Latitude: 53.7593 / 53°45'33"N

Longitude: -2.7036 / 2°42'12"W

OS Eastings: 353712

OS Northings: 429445

OS Grid: SD537294

Mapcode National: GBR T99.DJ

Mapcode Global: WH85M.FRTX

Entry Name: The Former Public Hall

Listing Date: 21 March 1973

Last Amended: 3 December 2009

Grade: II

Source: Historic England

Source ID: 1292350

English Heritage Legacy ID: 391998

Location: Preston, Lancashire, PR1

County: Lancashire

District: Preston

Town: Preston

Electoral Ward/Division: Town Centre

Built-Up Area: Preston

Traditional County: Lancashire

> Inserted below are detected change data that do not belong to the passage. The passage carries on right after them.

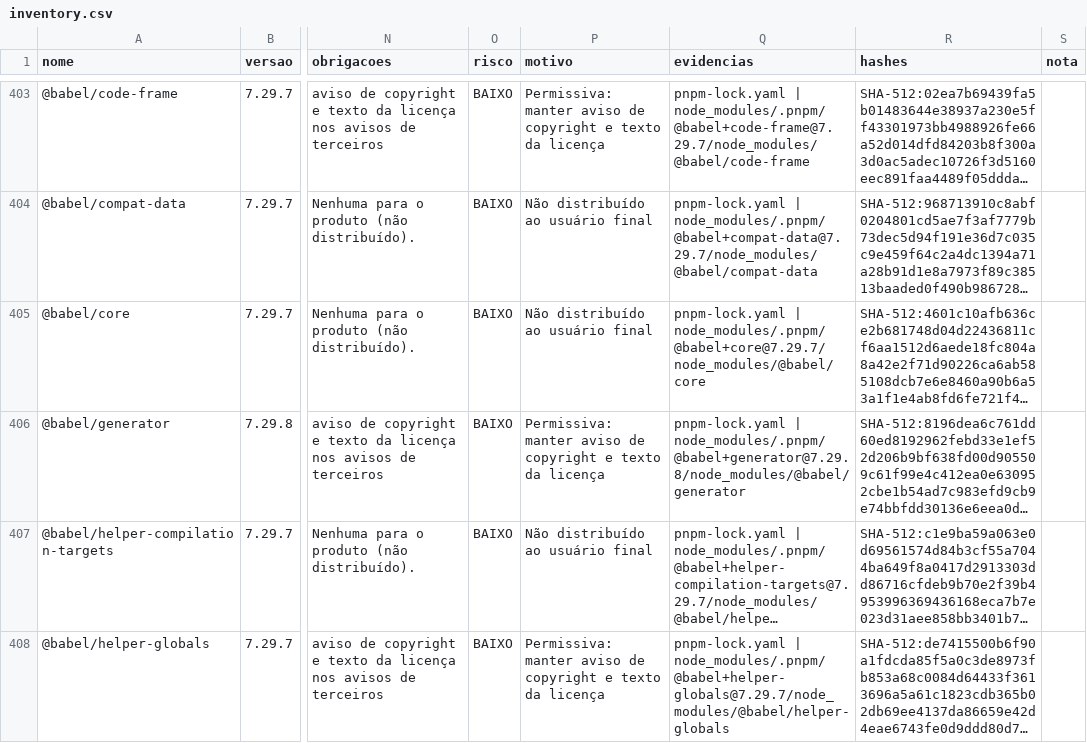
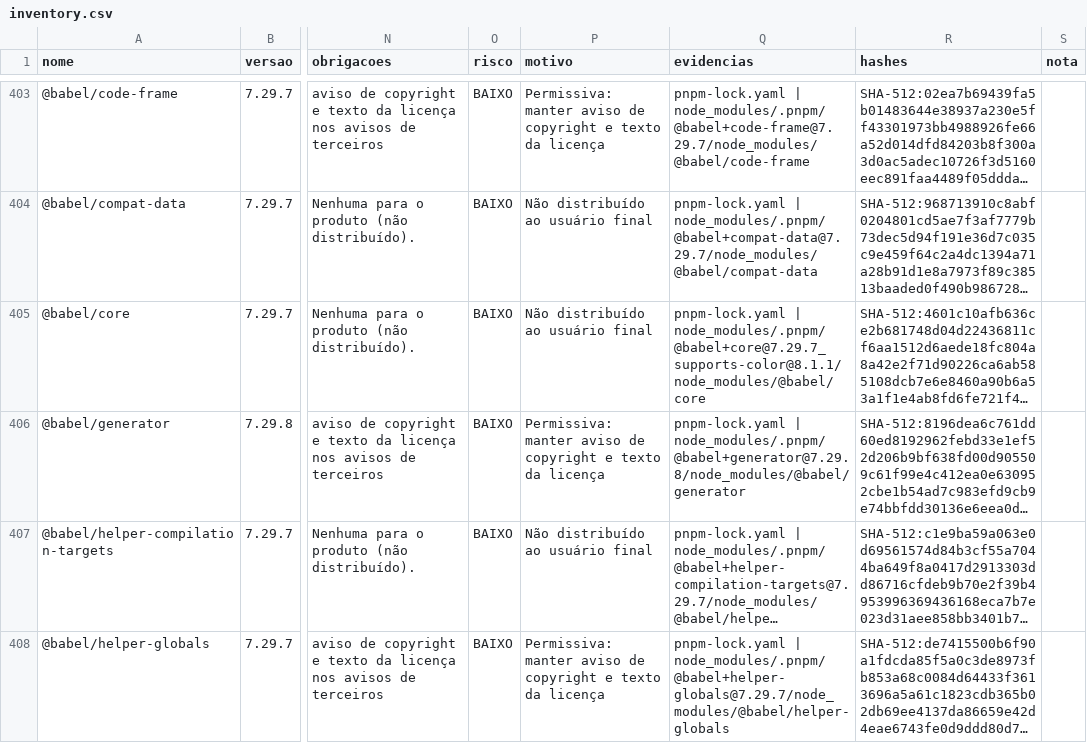
Before and after one commit to Fabinschulz/spock-studio, a CSV file: docs/compliance/data/inventory.csv, drawn as a sheet; only a part is shown, gaps mark what is left out; long unchanged cells end in …; the diff covers the shown part only; the diff names each change by its address in the sheet, - before the commit and + after, or states it on an @@ line.

Commit message:
fix(compliance): inventário e avisos de terceiros com o ui-kit 0.9.0
O job de conformidade falhava desde a troca do @mariliz/ui-kit para a 0.9.0: o inventário ainda listava a 0.6.0 e não tinha has-flag e supports-color, que chegam pela árvore do @emotion/react. Regerado com generate_sbom.py; o --check passa.

```diff
--- a/docs/compliance/data/inventory.csv
+++ b/docs/compliance/data/inventory.csv
-Q405 (evidencias): pnpm-lock.yaml | node_modules/.pnpm/@babel+core@7.29.7/node_modules/@babel/core
+Q405 (evidencias): pnpm-lock.yaml | node_modules/.pnpm/@babel+core@7.29.7_supports-color@8.1.1/node_modules/@babel/core
```
Also changed, not shown: 41 edited cells elsewhere in this file, 12 other files.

Lieutenancy Area (Ceremonial County): Lancashire

Church of England Parish: Preston St John and St George the Martyr

Church of England Diocese: Blackburn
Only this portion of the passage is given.